-Marshall big man Micah Handlogten is a long-term prospect to watch. The 7’1” freshman is averaging 8.6 PPG, 10.6 RPG, 1.3 APG, 2.6 BPG, and 1.3 SPG. He’s making 70.9% of his twos, and he’ll take a three when the defense gives it to him, though he’s only 1-for-8 on the year. His touch around the basket is good, and he has a real finesse to his game. Generally, when I find a smaller conference center posting guady counting numbers, the film can be a little disappointing. They’re often stiff and lacking fluidity. That isn’t the case with Handlogten, who moves seamlessly and gets up and down the floor well. He’s most interesting defensively. He gets off the floor and has a solid understanding of how the opposing offense will flow. Even putting aside his 10.2 BLK%, his mere presence in the paint is a massive deterrent. Guards are weary of testing him at the cup, often pulling the ball back out instead of trying to lob one over him. Handlogten excels at poking away post entry passes, too. Right now, his biggest issue is his frame. At 212 pounds, he’s a young big who is still growing into his frame. Opponents can push him around, and he’d be too easily moved at the next level right now. I think he’ll ultimately get there, though.
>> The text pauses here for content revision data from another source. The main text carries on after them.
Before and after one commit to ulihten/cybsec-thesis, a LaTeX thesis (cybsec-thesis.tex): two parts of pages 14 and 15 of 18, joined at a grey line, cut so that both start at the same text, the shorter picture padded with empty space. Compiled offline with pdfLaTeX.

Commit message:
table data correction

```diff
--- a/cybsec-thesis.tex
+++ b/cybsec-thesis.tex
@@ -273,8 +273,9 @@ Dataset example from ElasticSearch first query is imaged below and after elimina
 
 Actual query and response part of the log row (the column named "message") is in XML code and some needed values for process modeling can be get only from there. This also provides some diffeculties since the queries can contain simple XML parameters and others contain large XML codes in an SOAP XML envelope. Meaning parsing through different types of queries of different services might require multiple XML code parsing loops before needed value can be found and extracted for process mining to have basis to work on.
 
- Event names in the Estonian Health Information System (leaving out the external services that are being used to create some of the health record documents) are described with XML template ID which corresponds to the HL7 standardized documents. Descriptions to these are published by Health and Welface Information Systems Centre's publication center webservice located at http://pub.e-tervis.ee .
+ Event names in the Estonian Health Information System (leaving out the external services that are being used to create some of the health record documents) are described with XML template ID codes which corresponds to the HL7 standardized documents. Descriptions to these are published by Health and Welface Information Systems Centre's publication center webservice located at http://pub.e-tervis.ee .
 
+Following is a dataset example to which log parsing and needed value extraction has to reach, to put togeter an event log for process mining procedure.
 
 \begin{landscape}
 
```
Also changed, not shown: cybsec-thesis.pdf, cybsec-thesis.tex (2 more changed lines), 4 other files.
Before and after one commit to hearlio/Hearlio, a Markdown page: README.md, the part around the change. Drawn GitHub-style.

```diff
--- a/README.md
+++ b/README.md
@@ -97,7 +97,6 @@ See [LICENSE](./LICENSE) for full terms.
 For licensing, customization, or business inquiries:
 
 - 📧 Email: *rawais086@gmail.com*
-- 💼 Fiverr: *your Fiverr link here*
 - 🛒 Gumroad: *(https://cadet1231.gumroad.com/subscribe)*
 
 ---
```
-Staying in the Sun Belt, Coastal Carolina’s Josh Uduje piqued my interest, too. A 6’5” sophomore from London, England, Uduje has an interesting blend of skills and tools. While he’s only shooting 32.5% from three, he takes 5.6 per game, the stroke looks clean, and he’s an 87.8% free throw shooter. He’s a good athlete who knows how to play defense, tallying a 2.5 STL% and 1.8 BLK%. Given that he’s already scoring 12.9 PPG, if the shot turns around, I think front offices could take notice of him in the coming years as a 3-and-D wing prospect.